#### Record excerpts:
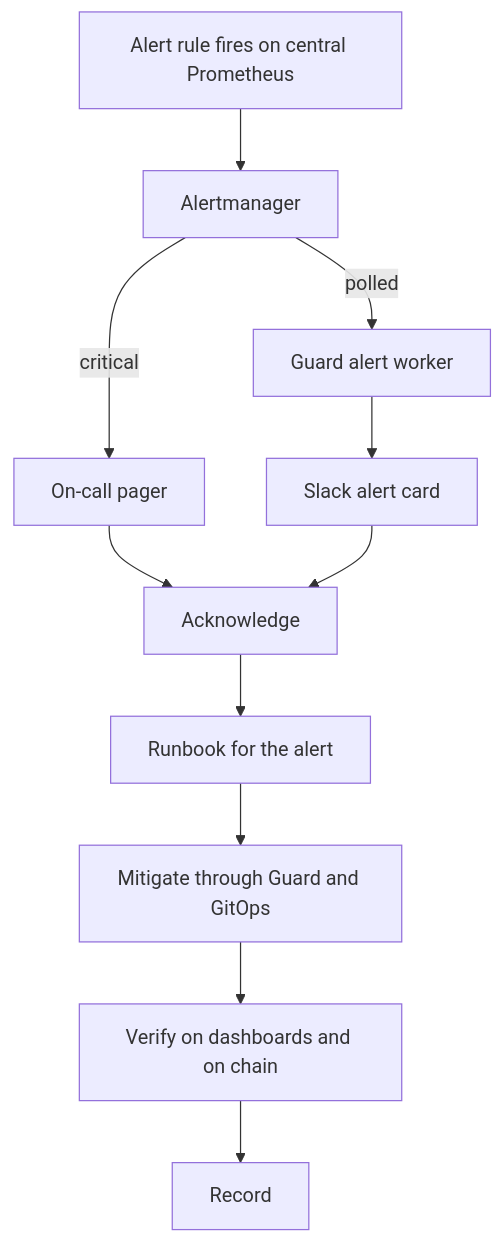
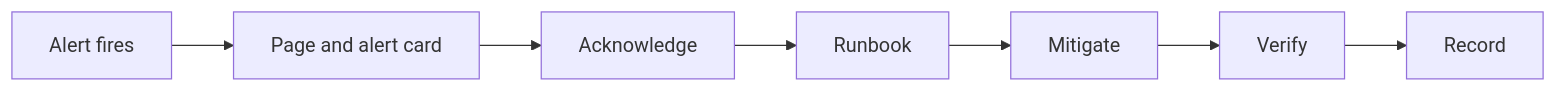
The diagram in website/docs/fp-validated-infra/incident-response.md (FP-Validated/fp-validated-docs), drawn with Mermaid before and after one commit. The commit also changed other lines of this file and 20 other files, not shown here.

````diff
--- a/website/docs/fp-validated-infra/incident-response.md
+++ b/website/docs/fp-validated-infra/incident-response.md
@@ -11,24 +11,17 @@
 ```mermaid
-flowchart TD
-  rule[Alert rule fires on central Prometheus]
-  am[Alertmanager]
-  pager[On-call pager]
-  guard[Guard alert worker]
-  card[Slack alert card]
+flowchart LR
+  alert[Alert fires]
+  notify[Page and alert card]
   ack[Acknowledge]
-  runbook[Runbook for the alert]
-  fix[Mitigate through Guard and GitOps]
-  verify[Verify on dashboards and on chain]
+  runbook[Runbook]
+  fix[Mitigate]
+  verify[Verify]
   record[Record]
 
-  rule --> am
-  am -- critical --> pager
-  am -- polled --> guard
-  guard --> card
-  pager --> ack
-  card --> ack
+  alert --> notify
+  notify --> ack
   ack --> runbook
   runbook --> fix
   fix --> verify
   verify --> record
 ```
````
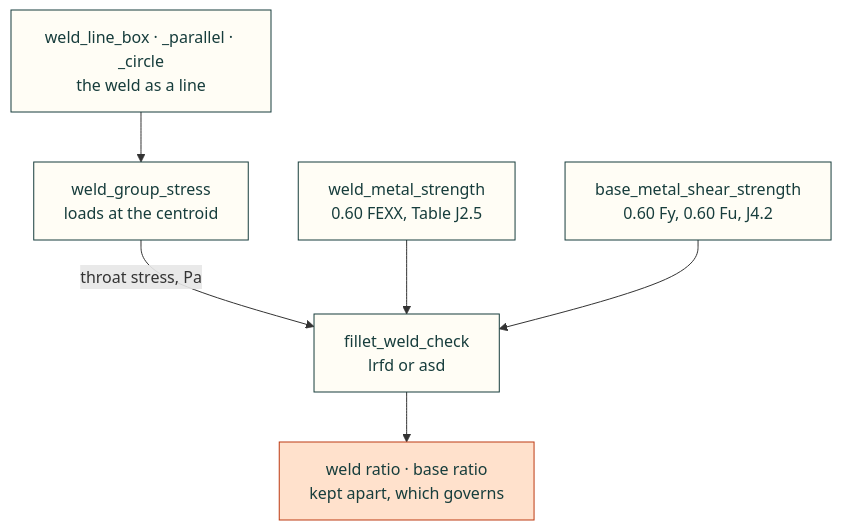
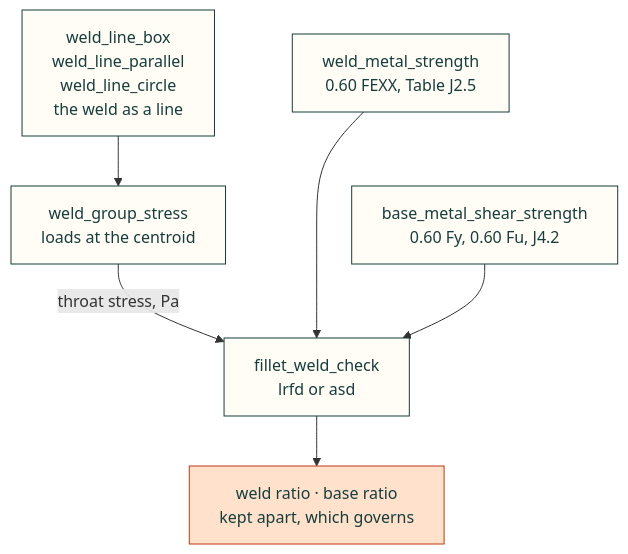
Before and after one commit to Valpatel/cad-agent: the second of 2 diagrams in docs/formulas.md, drawn with Mermaid.

Commit message:
docs: the weld diagram fits the article column (#578)
Both browser jobs failed on the site's diagram-width check: at a
1100 px window the weld-check diagram on docs/formulas.md was 819 px
wide and the column has 641 px. Three boxes of about 25 characters
stood on one rank (weld_group_stress and the two strength functions).

An invisible link puts base_metal_shear_strength a rank below
weld_metal_strength, so no rank has more than two boxes, and the
weld-line functions are named one per line. Drawn locally by the site
build in Chromium: 604 px. The same build drew the previous commit's
diagram at CI's 819 px.

````diff
--- a/docs/formulas.md
+++ b/docs/formulas.md
@@ -222,13 +222,14 @@
 ```mermaid
 flowchart TD
-    G["weld_line_box · _parallel · _circle<br/>the weld as a line"] --> S["weld_group_stress<br/>loads at the centroid"]
+    G["weld_line_box<br/>weld_line_parallel<br/>weld_line_circle<br/>the weld as a line"] --> S["weld_group_stress<br/>loads at the centroid"]
     S -->|"throat stress, Pa"| C["fillet_weld_check<br/>lrfd or asd"]
     W["weld_metal_strength<br/>0.60 FEXX, Table J2.5"] --> C
     B["base_metal_shear_strength<br/>0.60 Fy, 0.60 Fu, J4.2"] --> C
+    W ~~~ B
     C --> R["weld ratio · base ratio<br/>kept apart, which governs"]
     classDef here fill:#fffdf5,stroke:#173d3c,color:#173d3c
     classDef near fill:#eef1e4,stroke:#6f8a80,color:#173d3c
     classDef out fill:#ffe1cc,stroke:#bd3a12,color:#173d3c
     class G,S,C,W,B here
     class R out
 ```
````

#### What you have to do:
Copy each line of the listing above that contains the word "rule".

#### Exercise output:
-  rule[Alert rule fires on central Prometheus]
-  rule --> am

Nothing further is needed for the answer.